» **PROBLEM DESCRIPTION**
Everything from the line containing "Change to the" through the end of the entries should be output exactly; nothing before it is wanted.

» **SUPPLIED RECORDS**
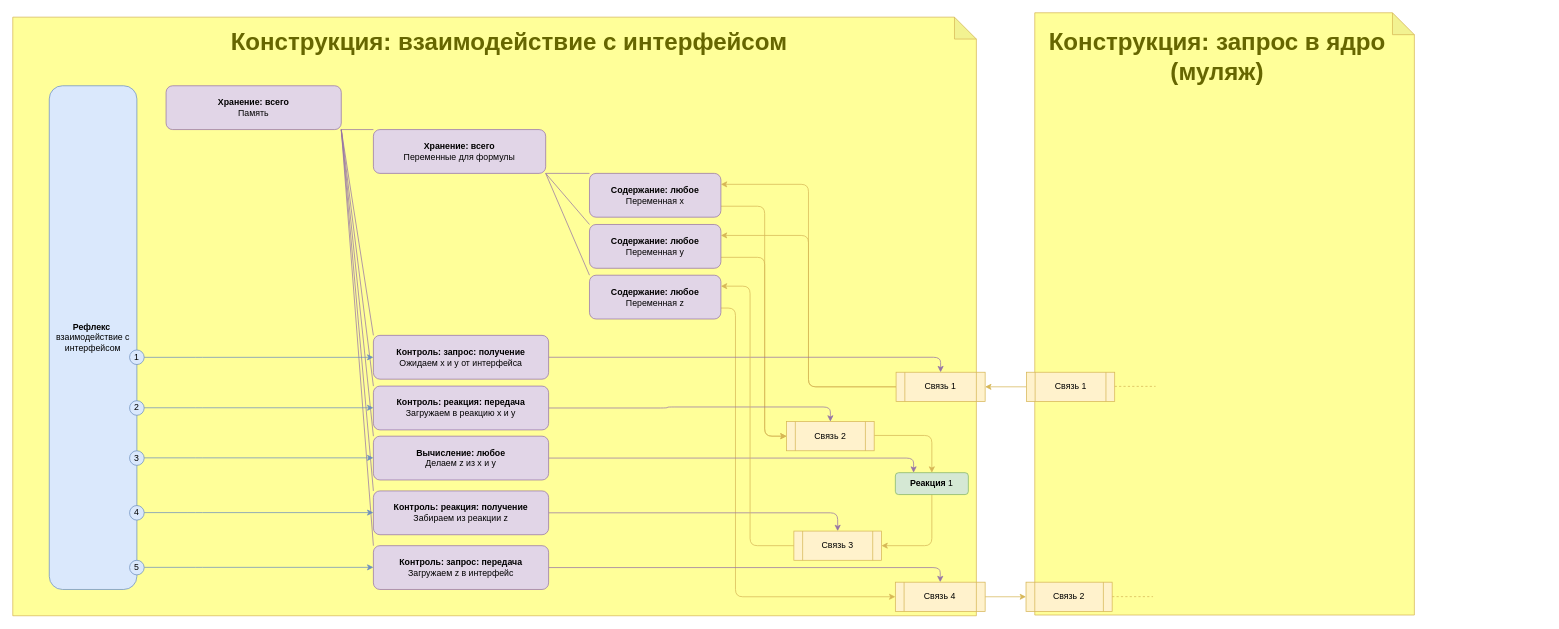
it-architector/invention.csdr keeps this draw.io diagram as Картинки/Взаимодействие ядра.drawio. Above is the earlier version. Source tidied: cells renumbered, new cells numbered last; positions are measured from the earlier drawing's top-left corner, leaving out a move shared by most shapes. Both pictures are drawn from the tidied source at 73%, with x=0, y=0 at pixel (12, 12).
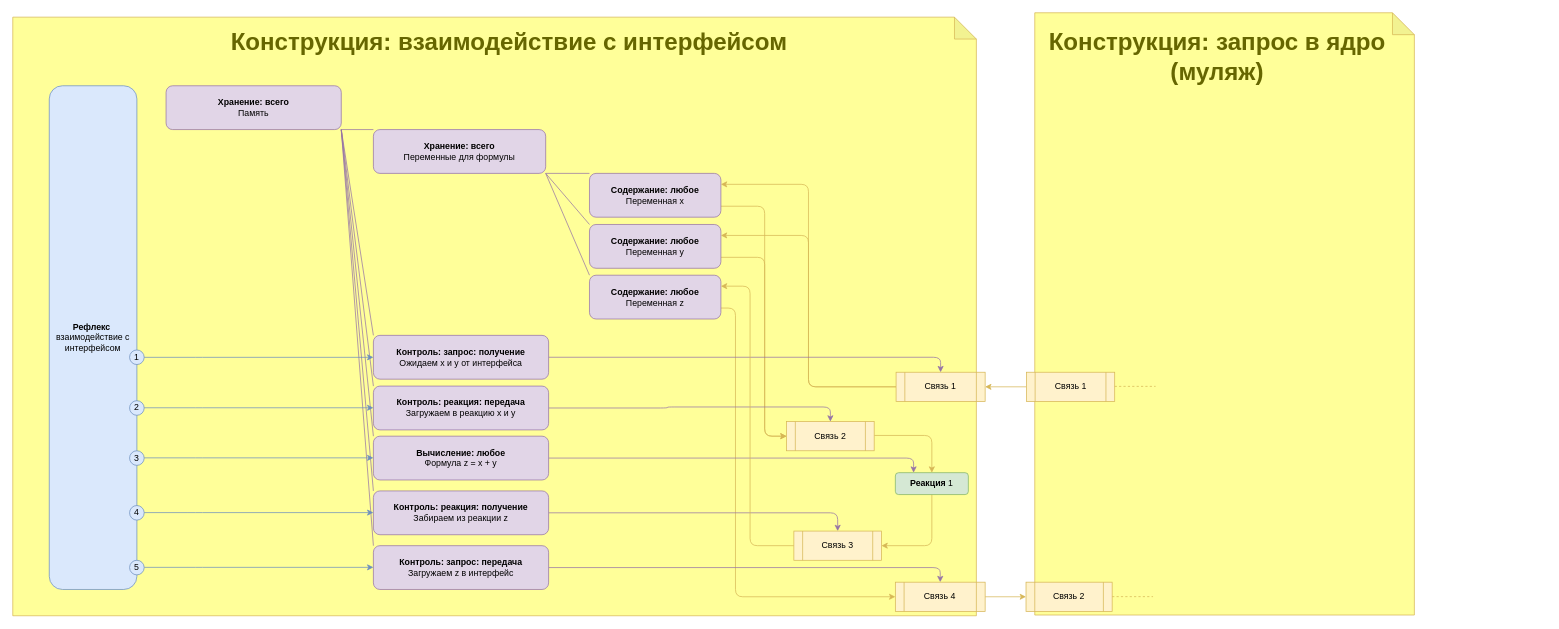
The same page after the edit.

Change to the diagram source:
```diff
@@
-    <mxCell id="37" value="&lt;b&gt;Вычисление:&amp;nbsp;&lt;/b&gt;&lt;b&gt;любое&lt;/b&gt;&lt;br&gt;Делаем z из x и y" style="rounded=1;whiteSpace=wrap;html=1;fillColor=#e1d5e7;strokeColor=#9673a6;" parent="1" vertex="1">
+    <mxCell id="37" value="&lt;b&gt;Вычисление:&amp;nbsp;&lt;/b&gt;&lt;b&gt;любое&lt;/b&gt;&lt;br&gt;Формула z = x + y" style="rounded=1;whiteSpace=wrap;html=1;fillColor=#e1d5e7;strokeColor=#9673a6;" parent="1" vertex="1">
       <mxGeometry x="494" y="580" width="240" height="60" as="geometry" />
     </mxCell>
```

» **THE ANSWER**
Change to the diagram source:
```diff
@@
-    <mxCell id="37" value="&lt;b&gt;Вычисление:&amp;nbsp;&lt;/b&gt;&lt;b&gt;любое&lt;/b&gt;&lt;br&gt;Делаем z из x и y" style="rounded=1;whiteSpace=wrap;html=1;fillColor=#e1d5e7;strokeColor=#9673a6;" parent="1" vertex="1">
+    <mxCell id="37" value="&lt;b&gt;Вычисление:&amp;nbsp;&lt;/b&gt;&lt;b&gt;любое&lt;/b&gt;&lt;br&gt;Формула z = x + y" style="rounded=1;whiteSpace=wrap;html=1;fillColor=#e1d5e7;strokeColor=#9673a6;" parent="1" vertex="1">
       <mxGeometry x="494" y="580" width="240" height="60" as="geometry" />
     </mxCell>
```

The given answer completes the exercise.